- Mar 12 French Lecture Series
- Mar 13 "Exodus Politics" with Dr. Robert Patterson - A Women's History Month Colloquium
- Mar 13 EnviroThursday - "The Indigenous Roots of Sustainable Forestry in the United States and an Environmental History of the Menominee Tribe of Wisconsin"
- Mar 16 Chopin Society presents pianist Inon Barnatan
- Mar 27 Philosophy Colloquium - Cheshire Calhoun
- Mar 27 Pete Ferderer Inaugural Lecture: Edward John Noble Professor of Economics
- Mar 28 Peeps Show 2014
- Apr 5 Macalester Choirs
Psychology major and volleyball player Kate Hehre ’15 (Minneapolis) spent part of January on a Macalester-sponsored trip to Guatemala. Here’s what she had to say about the experience.
I spent two weeks in January working with an organization called Rising Minds in San Juan de la Laguna, Guatemala. I did the trip along with 17 other Macalester students.
While there we focused on sustainable community development expressed through various Rising Minds (RM) projects. Throughout the two weeks we learned about the coffee harvesting process, traditional medicines and herbal remedies, and Mayan spirituality, while learning how to cook with our host mothers and how to do traditional back-strap weaving.
We also teamed up with a local women’s co-op and their kids to build a playground using recycled tires; ran a health expo with community health workers for families affected by Hurricane Stan; worked in elementary school classrooms demonstrating experiential learning ideas; and labored in RM’s gardens, where they grow fruits and vegetables for a nutrition program for families living around Lake Atitlan. Oh, and we also managed to run a Kids Carnival for the entire town of San Juan.

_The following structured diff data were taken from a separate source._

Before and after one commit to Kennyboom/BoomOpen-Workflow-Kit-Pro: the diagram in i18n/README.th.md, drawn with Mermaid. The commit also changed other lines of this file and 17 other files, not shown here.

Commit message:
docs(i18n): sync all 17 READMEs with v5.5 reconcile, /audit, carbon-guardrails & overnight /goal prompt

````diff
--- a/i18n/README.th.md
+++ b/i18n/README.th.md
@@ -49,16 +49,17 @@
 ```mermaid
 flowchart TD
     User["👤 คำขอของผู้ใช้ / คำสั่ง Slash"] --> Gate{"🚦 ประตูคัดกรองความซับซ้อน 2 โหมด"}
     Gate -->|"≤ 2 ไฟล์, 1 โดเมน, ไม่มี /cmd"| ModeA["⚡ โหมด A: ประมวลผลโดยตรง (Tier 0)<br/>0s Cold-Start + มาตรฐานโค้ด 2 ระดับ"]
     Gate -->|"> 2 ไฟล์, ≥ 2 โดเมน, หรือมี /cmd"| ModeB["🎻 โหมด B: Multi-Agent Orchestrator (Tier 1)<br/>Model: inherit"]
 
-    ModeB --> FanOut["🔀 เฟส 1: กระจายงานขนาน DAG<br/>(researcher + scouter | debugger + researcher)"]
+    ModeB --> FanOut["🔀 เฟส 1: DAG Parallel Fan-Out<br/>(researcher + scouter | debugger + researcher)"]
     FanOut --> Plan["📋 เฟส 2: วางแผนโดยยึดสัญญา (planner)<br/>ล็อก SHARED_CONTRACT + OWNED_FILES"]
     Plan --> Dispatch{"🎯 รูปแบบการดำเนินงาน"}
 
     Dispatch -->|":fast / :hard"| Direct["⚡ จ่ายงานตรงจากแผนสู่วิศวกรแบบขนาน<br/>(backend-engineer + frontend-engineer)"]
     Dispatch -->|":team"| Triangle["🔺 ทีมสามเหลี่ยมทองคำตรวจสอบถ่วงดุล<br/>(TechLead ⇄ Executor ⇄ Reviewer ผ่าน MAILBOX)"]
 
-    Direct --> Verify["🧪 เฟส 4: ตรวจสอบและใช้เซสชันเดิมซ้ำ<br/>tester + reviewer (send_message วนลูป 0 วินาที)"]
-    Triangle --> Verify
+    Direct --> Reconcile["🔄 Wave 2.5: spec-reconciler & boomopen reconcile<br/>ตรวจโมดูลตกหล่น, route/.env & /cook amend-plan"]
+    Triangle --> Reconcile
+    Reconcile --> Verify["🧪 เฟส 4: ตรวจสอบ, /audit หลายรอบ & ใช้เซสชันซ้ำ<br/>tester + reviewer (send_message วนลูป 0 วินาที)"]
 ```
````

The whole experience was amazing, and allowed us plenty of time to get to know the people of San Juan, especially our host families and the community members we worked most closely with. Through those relationships we learned a lot about tourism, trade, foreign relations, politics, the Guatemalan economy, the effects of their civil war (which ended only 20 years ago), religion, the influence of the Mayan culture, Lake Atitlan, education, health care and nutrition, as well as how each of those topics affects the various towns around the lake.